After a short quiet spell, class actions return with a splash.  In Barboza v. West Coast Digital GSM, Inc., the Court of Appeal (Second Appellate District, Division Four) had the opportunity to discuss the extent of class counsel's obligations to a certified class.  The conundrum arose when class counsel learned that the defendant had ceased operations, sold its assets to a third party, and intended to file for bankruptcy:

What are the obligations of class counsel when he learns that the defendant in the class action he is prosecuting has ceased operations, sold its assets to a third party, and intends to file for bankruptcy? In the case before us, counsel obtained a stipulated default and a default judgment that included more than $4 million in aggregate damages for the class, plus more than $1 million in prejudgment interest. So far, so good. But counsel then asserted that his job would be completed once his motion for attorney fees was heard, i.e., that he had no obligation to enforce the judgment on behalf of the class. The trial court disagreed. It ruled that “by assuming the responsibility of pursuing claims on behalf of the class, class counsel assumed the obligation to pursue it until the end (i.e., enforcement of the judgment) and not just until judgment.” Based upon the principles guiding class actions, we agree that class counsel's obligations to the class do not end with the entry of judgment, and hold that class counsel's obligations continue until all class issues are resolved, which may include enforcement of the judgment.

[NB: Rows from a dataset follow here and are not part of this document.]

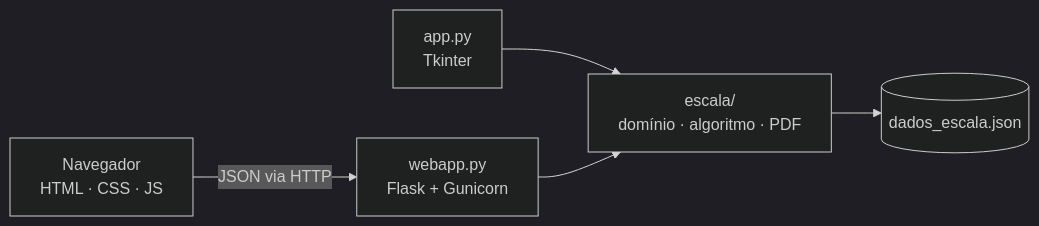
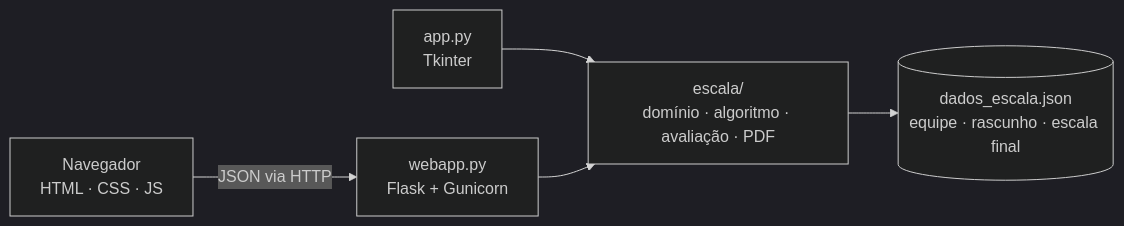
One commit to CarlosAlvesSantosJr/escalas-de-plantao changed the second of 2 diagrams in README.md. Above: the diagram before and after it, drawn with Mermaid (dark theme). The commit also changed other lines of this file and 6 other files, not shown here.

````diff
--- a/README.md
+++ b/README.md
@@ -118,7 +134,7 @@
 ```mermaid
 flowchart LR
     UI["Navegador<br/>HTML · CSS · JS"] -- "JSON via HTTP" --> API["webapp.py<br/>Flask + Gunicorn"]
     TK["app.py<br/>Tkinter"] --> CORE
-    API --> CORE["escala/<br/>domínio · algoritmo · PDF"]
-    CORE --> DB[("dados_escala.json")]
+    API --> CORE["escala/<br/>domínio · algoritmo · avaliação · PDF"]
+    CORE --> DB[("dados_escala.json<br/>equipe · rascunho · escala final")]
 ```
````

Slip op., at 2.  In its analysis, the Court of Appeal examined the sources of the obligations owed by class counsel (and the named plaintiff) to the certified class:

First, the representative plaintiffs must establish that they will adequately represent the class before a class may be certified. (Sav-On, supra, 34 Cal.4th at p. 326.) Part of that showing involves establishing that the counsel they have chosen can and will adequately represent the interests of the class as a whole. (Cal Pak Delivery, Inc. v. United Parcel Service, Inc. (1997) 52 Cal.App.4th 1, 12; McGhee v. Bank of America (1976) 60 Cal.App.3d 442, 450.) Second, both the representative plaintiffs and the counsel they have chosen owe absent class members a fiduciary duty to protect the absentees‟ interests throughout the litigation. (Janik v. Rudy, Exelrod & Zieff, supra, 119 Cal.App.4th at p. 938.) Finally, the trial court, “as the guardian of the rights of the absentees, is vested broad administrative, as well as adjudicative, power.” (Greenfield v. Villager Industries, Inc., supra, 483 F.2d at p. 832.) Thus, unlike situations in which the litigant has retained an attorney to conduct litigation, where the litigant and the attorney agree upon the scope of the engagement, and their rights and duties are governed by their agreement, in class actions, where there is no agreement with absentee class members to define the scope of the engagement, class counsel must represent all of the absent class members' interests throughout the litigation to the extent there are class issues, and it is the duty of the trial court to ensure at every stage of the proceeding that counsel is adequately representing those interests.

Slip op., at 7-8.  Ultimately, the Court of Appeal described a reasonable way out of the quandry faced by class counsel that must collect a judgment from an insolvent debtor:

It may be that, given the specialized knowledge needed to enforce judgments, class counsel is not competent to provide enforcement services without assistance. But nothing prevents class counsel from associating in counsel with that expertise, and the cost of that association can be paid by the class from any recovery achieved. And if, after diligent inquiry, class counsel determines there are no recoverable assets, counsel may present such findings to the trial court, and the trial court, as guardian of the rights of the absent class members, may determine whether counsel should be relieved of any further obligations to the class.

Slip op., at 8-9.

This opinion is a necessary reminder of the extent of the duty assumed by class counsel when that fateful line is crossed and the proposed class is certified.